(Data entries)
>>>

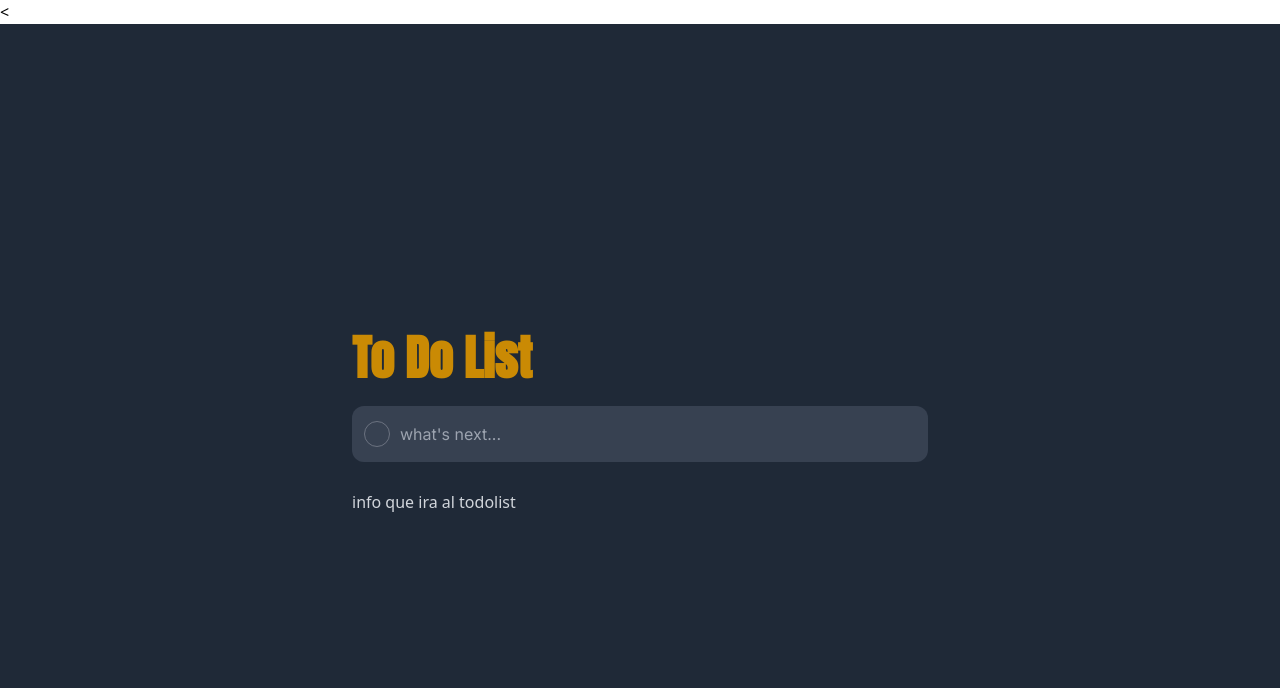
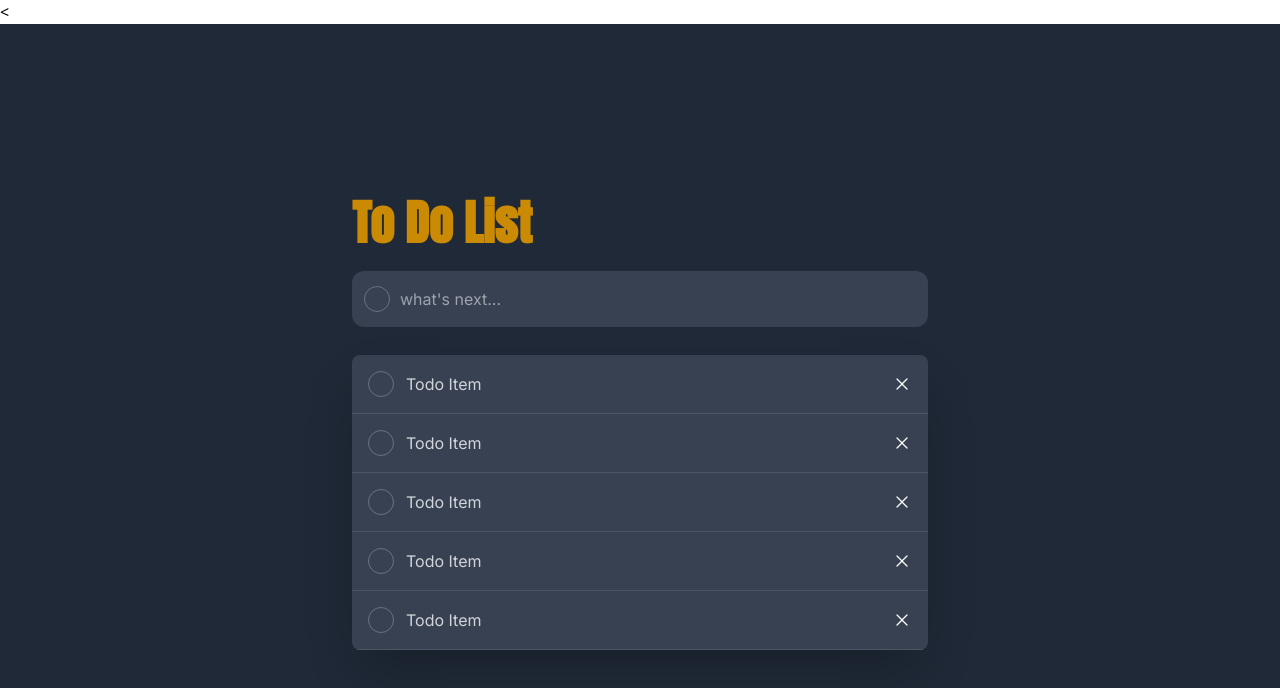
Before and after one commit to juf468/To-Do-List, a React (Create React App) app: page / in a window 1280 px wide. Shown: the top 688 px of the page. Built offline with nearby package versions, Linux system fonts and the light colour scheme.

Commit message:
feact todo

```diff
--- a/src/App.js
+++ b/src/App.js
@@ -1,16 +1,21 @@
+import { ToDo } from './components/ToDo';
 import { ToDoInput } from './components/ToDoInput';
 import { ToDoList } from './components/ToDoList';
 import { Title } from './components/title';
 
 function App() {
 	return (
-		<div className="bg-gray-800 min-h-screen text-gray-300 flex items-center justify-center py-20 px-5">
+		<div className="bg-gray-800 min-h-screen h-full font-inter text-gray-300 flex items-center justify-center py-20 px-5">
 			<div className="container flex-col max-w-xl">
 				<Title />
 				<ToDoInput />
 				<ToDoList>
 					{/*si uitilizo prop con PALABRA REESERVADA CHILDREN podemos ==> */}
-					<h2>info que ira al todolist</h2>
+					<ToDo />
+					<ToDo />
+					<ToDo />
+					<ToDo />
+					<ToDo />
 				</ToDoList>
 			</div>
 		</div>
--- /dev/null
+++ b/src/components/ToDo/ToDo.jsx
@@ -0,0 +1,17 @@
+const ToDo = () => {
+	//elemento clave de toda la app
+	return (
+		<div className="flex items-center  justify-between p-4 bg-gray-700 border-b border-solid border-gray-600">
+			<div className="flex items-center">
+				<span className="border border-gray-500 rounded-full p-3 cursor-pointer"></span>
+				<p className="pl-3">Todo Item</p>
+			</div>
+			<img
+				className="h-5 w-5 cursor-pointer transition-all duration-300 ease-in"
+				src="/close-icon.svg"
+				alt="Close Icon"
+			/>
+		</div>
+	);
+};
+export { ToDo };
--- /dev/null
+++ b/src/components/ToDo/index.js
@@ -0,0 +1 @@
+export * from './ToDo';
```
Also changed, not shown: public/check-icon.svg (added), public/close-icon.svg (added).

<<<

From the entries above, select each line containing the string "cursor".

+				<span className="border border-gray-500 rounded-full p-3 cursor-pointer"></span>
+				className="h-5 w-5 cursor-pointer transition-all duration-300 ease-in"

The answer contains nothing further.